RECORDS FOR THE EXERCISE:
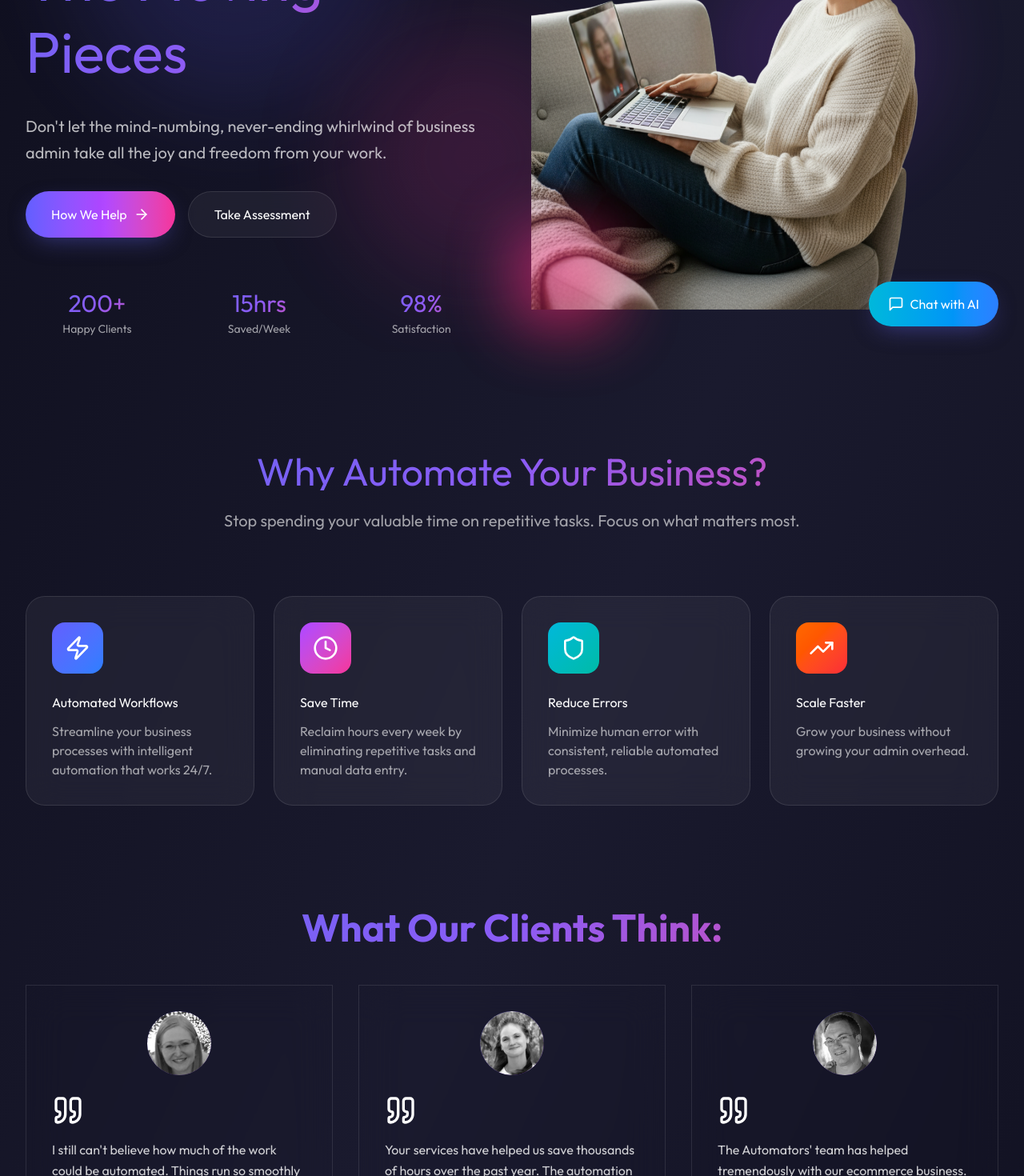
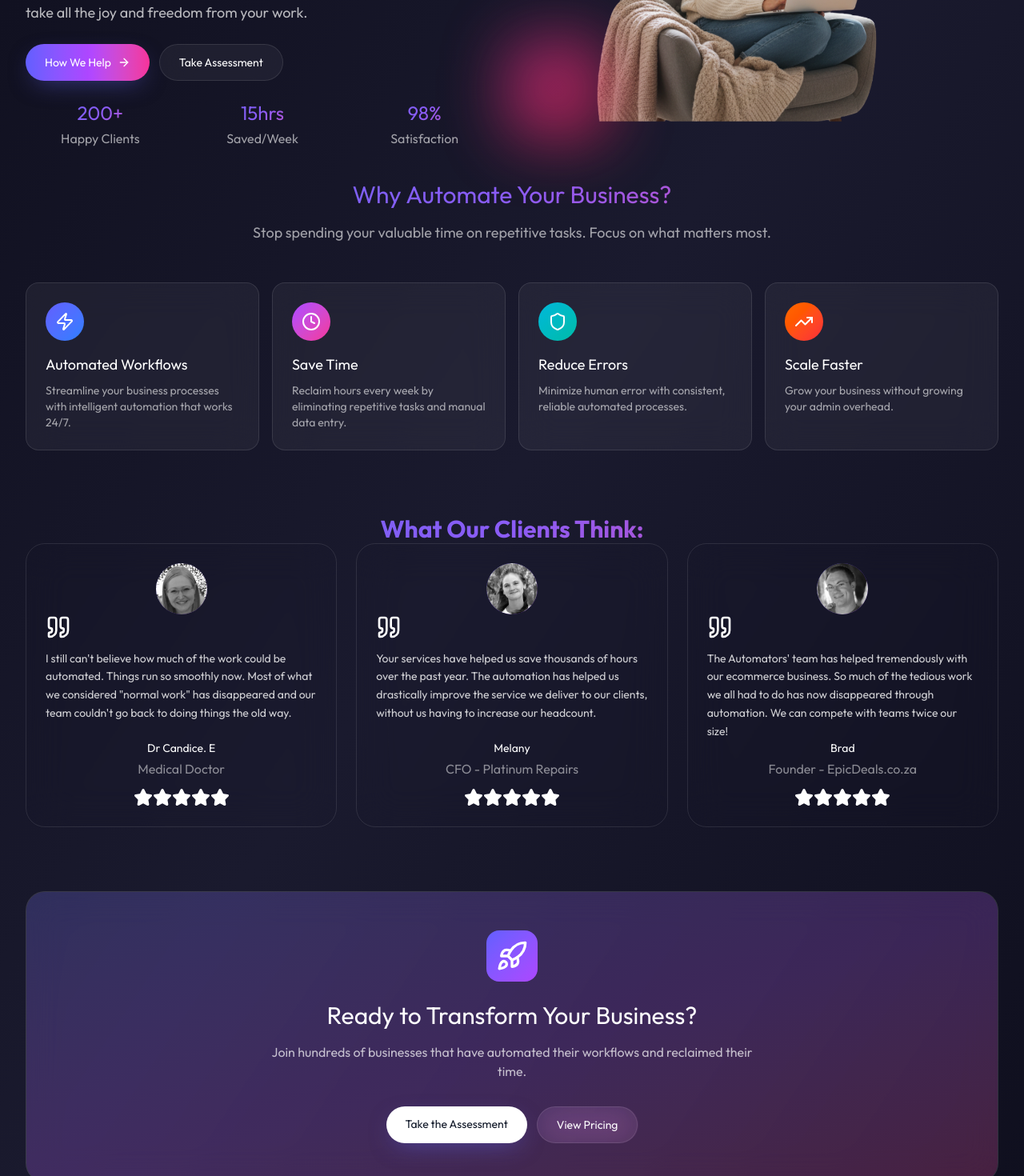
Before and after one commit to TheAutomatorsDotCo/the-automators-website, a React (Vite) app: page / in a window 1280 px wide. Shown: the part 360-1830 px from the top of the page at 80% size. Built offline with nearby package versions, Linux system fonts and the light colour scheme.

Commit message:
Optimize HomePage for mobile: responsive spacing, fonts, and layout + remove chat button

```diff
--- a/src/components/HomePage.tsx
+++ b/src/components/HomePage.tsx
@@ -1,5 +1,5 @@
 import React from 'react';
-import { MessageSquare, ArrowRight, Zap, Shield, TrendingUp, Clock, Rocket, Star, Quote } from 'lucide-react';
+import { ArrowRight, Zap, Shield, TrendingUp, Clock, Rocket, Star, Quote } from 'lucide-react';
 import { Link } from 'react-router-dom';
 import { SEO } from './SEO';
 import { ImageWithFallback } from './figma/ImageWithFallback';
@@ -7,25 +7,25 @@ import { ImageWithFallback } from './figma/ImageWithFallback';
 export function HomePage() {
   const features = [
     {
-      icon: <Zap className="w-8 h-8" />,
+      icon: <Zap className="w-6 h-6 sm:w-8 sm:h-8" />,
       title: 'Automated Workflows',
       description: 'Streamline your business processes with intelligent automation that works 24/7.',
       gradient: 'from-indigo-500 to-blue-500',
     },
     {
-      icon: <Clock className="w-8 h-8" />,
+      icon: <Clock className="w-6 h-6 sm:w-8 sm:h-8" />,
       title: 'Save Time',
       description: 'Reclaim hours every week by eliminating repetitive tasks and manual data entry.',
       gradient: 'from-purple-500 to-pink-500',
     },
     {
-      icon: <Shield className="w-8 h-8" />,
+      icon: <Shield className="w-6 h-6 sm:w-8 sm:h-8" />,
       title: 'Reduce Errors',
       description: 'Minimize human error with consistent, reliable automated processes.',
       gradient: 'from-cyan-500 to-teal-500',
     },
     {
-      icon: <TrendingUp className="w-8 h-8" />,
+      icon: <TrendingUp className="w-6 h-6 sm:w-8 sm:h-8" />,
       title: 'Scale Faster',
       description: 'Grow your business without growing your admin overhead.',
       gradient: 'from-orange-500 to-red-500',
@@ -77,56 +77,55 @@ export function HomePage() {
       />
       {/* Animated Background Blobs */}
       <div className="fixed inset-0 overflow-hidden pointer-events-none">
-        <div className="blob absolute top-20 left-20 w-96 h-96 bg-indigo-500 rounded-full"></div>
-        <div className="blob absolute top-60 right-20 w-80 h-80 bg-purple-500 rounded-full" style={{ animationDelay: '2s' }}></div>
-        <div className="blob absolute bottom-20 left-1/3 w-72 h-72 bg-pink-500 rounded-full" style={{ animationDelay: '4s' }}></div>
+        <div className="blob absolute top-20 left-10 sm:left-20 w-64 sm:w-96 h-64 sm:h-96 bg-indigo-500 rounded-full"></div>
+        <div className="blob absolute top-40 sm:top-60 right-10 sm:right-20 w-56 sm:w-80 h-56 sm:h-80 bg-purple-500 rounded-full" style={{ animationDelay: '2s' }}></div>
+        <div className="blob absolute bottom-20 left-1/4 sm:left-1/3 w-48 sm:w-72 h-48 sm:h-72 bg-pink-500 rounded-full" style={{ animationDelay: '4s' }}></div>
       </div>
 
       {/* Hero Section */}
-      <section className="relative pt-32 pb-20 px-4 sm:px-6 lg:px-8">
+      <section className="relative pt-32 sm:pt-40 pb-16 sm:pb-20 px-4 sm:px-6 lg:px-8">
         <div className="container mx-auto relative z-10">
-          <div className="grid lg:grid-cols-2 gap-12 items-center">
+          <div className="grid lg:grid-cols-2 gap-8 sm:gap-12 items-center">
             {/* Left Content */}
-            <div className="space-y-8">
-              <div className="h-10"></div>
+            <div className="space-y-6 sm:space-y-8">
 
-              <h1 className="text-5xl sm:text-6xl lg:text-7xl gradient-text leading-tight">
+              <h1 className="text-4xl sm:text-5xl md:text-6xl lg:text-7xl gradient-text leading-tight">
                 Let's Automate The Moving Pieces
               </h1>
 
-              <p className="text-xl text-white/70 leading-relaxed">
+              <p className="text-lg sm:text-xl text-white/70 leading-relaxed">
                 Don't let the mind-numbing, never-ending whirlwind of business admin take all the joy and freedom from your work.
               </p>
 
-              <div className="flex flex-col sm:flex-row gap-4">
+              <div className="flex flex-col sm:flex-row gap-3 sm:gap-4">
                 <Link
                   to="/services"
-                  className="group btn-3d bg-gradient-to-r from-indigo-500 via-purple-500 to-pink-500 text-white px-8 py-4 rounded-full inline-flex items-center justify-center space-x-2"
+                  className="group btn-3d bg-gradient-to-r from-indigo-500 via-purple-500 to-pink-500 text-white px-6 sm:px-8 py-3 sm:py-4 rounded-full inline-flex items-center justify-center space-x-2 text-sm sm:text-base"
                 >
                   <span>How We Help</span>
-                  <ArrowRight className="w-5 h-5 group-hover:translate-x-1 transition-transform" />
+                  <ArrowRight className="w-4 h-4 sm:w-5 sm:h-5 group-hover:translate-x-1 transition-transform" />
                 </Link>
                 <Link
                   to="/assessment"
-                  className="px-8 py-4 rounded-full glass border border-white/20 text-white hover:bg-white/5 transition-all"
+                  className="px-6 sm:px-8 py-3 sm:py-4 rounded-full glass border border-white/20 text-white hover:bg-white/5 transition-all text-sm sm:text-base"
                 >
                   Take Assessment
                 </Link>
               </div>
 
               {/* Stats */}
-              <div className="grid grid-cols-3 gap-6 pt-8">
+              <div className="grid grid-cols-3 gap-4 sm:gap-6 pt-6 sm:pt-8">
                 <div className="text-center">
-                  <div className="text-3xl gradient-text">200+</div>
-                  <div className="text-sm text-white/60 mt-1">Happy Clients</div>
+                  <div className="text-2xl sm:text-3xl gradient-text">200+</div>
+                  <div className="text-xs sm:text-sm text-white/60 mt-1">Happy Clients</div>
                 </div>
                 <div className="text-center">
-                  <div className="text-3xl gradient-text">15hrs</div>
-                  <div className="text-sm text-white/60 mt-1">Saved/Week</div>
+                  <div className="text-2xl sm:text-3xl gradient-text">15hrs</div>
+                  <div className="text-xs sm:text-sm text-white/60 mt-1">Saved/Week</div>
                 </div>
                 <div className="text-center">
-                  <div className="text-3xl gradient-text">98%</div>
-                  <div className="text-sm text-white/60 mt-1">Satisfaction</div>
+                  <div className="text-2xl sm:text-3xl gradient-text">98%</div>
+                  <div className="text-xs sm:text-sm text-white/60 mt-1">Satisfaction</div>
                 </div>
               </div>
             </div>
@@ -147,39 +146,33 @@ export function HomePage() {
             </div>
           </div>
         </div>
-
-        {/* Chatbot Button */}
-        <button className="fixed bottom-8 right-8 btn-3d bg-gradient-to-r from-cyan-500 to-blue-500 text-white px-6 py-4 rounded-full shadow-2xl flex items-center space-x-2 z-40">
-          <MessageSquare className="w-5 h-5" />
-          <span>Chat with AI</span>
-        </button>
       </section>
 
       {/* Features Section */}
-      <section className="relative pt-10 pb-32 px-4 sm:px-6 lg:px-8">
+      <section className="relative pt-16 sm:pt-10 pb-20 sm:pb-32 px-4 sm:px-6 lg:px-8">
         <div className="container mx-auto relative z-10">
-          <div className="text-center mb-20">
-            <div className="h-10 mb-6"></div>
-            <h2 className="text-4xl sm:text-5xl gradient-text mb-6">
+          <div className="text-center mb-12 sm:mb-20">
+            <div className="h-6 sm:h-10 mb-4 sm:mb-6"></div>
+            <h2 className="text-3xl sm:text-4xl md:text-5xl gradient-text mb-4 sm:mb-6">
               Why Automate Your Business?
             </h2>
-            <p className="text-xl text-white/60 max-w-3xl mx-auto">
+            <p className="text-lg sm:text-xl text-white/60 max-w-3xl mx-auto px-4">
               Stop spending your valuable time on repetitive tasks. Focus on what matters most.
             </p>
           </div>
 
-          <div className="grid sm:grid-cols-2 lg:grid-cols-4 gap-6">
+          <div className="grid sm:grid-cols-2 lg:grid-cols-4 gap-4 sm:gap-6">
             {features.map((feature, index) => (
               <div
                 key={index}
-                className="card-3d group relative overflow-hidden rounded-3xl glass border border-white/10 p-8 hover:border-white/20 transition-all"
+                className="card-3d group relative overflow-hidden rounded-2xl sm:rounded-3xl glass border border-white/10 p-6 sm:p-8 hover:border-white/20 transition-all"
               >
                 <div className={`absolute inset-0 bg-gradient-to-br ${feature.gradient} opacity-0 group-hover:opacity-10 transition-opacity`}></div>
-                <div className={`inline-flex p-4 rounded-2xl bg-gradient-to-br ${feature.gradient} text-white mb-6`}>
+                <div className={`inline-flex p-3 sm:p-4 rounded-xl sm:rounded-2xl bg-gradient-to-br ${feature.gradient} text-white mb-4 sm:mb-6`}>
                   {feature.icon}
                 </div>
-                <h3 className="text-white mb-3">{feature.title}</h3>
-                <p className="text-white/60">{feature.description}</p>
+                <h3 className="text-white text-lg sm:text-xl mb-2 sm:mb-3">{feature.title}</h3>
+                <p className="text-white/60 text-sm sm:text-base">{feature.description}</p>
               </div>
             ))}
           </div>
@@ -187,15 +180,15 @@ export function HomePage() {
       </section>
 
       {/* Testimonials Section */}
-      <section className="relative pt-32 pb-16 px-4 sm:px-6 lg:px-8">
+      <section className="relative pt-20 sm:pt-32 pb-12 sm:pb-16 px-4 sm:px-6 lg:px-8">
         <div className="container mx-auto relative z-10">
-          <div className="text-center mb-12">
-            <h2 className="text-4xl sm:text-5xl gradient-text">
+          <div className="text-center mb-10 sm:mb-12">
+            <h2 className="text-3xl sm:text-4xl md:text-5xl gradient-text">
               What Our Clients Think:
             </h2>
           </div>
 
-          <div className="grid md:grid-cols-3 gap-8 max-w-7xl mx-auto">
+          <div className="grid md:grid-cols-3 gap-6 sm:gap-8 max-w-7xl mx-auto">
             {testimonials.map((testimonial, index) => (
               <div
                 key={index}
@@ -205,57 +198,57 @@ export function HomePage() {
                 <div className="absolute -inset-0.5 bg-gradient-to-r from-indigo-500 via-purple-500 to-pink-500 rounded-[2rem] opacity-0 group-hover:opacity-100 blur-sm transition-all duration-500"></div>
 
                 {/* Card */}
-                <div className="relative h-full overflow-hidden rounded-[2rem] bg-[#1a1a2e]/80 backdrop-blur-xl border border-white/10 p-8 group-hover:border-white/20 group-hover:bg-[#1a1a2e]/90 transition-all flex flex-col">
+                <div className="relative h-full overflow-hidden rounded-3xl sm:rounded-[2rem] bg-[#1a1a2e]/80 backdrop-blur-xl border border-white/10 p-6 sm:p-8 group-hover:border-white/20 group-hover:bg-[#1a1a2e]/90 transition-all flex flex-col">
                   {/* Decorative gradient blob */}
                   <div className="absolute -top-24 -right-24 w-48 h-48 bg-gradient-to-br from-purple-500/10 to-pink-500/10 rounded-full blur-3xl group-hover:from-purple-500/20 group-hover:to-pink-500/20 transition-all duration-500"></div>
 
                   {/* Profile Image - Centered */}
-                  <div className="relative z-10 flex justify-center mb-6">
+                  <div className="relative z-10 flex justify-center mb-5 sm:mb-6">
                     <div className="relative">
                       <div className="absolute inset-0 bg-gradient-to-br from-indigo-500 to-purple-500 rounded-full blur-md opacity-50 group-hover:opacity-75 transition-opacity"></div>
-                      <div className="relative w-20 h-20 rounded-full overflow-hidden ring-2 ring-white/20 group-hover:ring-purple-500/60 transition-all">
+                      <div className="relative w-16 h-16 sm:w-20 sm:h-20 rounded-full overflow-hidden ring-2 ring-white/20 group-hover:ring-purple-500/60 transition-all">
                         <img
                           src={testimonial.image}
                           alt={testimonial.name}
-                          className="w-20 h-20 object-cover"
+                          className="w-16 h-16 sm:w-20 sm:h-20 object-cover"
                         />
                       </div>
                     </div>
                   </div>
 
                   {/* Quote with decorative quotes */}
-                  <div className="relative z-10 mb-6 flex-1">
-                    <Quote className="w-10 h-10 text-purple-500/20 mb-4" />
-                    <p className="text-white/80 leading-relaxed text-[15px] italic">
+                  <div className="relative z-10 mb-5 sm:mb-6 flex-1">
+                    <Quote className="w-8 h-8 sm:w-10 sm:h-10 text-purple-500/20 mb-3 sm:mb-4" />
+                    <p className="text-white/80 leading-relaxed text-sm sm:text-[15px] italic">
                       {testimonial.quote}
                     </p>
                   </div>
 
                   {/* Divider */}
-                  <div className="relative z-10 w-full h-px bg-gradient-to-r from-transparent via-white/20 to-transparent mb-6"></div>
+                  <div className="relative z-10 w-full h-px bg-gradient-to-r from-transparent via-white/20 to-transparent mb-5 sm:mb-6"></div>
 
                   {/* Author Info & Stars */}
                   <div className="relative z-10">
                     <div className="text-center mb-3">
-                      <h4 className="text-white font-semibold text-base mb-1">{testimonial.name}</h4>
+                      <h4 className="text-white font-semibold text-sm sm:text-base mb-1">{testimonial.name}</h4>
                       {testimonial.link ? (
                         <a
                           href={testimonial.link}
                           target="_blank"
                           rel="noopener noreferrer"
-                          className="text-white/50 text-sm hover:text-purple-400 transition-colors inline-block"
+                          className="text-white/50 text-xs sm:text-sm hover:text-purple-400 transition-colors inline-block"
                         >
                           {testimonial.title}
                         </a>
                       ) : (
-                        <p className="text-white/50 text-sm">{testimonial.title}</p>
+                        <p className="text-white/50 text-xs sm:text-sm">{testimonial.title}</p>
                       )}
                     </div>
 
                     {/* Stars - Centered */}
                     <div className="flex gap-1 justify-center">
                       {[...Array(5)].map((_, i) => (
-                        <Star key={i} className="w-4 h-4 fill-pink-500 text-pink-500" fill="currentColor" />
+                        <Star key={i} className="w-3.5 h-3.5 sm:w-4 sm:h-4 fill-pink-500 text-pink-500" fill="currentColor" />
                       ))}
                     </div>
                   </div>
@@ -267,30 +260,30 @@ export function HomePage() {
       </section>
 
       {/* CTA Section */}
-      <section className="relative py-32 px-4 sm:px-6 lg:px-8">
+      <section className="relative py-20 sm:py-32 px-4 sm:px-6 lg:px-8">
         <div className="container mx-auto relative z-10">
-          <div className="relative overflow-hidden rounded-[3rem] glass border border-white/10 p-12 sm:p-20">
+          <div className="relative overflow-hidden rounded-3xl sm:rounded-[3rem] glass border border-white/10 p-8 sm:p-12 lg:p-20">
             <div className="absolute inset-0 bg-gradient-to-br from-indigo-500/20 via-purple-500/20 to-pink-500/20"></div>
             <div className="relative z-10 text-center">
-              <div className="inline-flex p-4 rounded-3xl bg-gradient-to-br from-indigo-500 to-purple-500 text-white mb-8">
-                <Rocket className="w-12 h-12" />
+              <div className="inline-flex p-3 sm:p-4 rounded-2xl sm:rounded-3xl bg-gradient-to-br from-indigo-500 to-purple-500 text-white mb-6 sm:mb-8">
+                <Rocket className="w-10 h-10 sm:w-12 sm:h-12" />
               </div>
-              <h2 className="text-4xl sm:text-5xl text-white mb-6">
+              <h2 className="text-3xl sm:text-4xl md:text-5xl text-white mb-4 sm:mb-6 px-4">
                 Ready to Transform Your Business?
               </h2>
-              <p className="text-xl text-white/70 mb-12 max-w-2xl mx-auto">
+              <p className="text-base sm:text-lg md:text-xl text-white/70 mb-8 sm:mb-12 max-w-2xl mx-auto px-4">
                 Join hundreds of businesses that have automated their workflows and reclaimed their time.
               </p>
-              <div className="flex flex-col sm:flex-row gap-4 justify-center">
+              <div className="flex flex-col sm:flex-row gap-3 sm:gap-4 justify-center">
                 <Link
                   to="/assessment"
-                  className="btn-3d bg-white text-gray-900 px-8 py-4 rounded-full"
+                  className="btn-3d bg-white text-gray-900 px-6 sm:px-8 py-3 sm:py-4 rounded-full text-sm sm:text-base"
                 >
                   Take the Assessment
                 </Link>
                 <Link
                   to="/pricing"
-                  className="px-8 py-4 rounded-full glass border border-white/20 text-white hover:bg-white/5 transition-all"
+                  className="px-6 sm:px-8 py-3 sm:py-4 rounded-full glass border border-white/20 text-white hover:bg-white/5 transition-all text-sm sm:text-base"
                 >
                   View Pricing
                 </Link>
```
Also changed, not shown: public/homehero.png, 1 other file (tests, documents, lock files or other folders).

WHAT TO PRODUCE:
Go over the listing above and return each line with "fill".

TASK RESPONSE:
-                        <Star key={i} className="w-4 h-4 fill-pink-500 text-pink-500" fill="currentColor" />
+                        <Star key={i} className="w-3.5 h-3.5 sm:w-4 sm:h-4 fill-pink-500 text-pink-500" fill="currentColor" />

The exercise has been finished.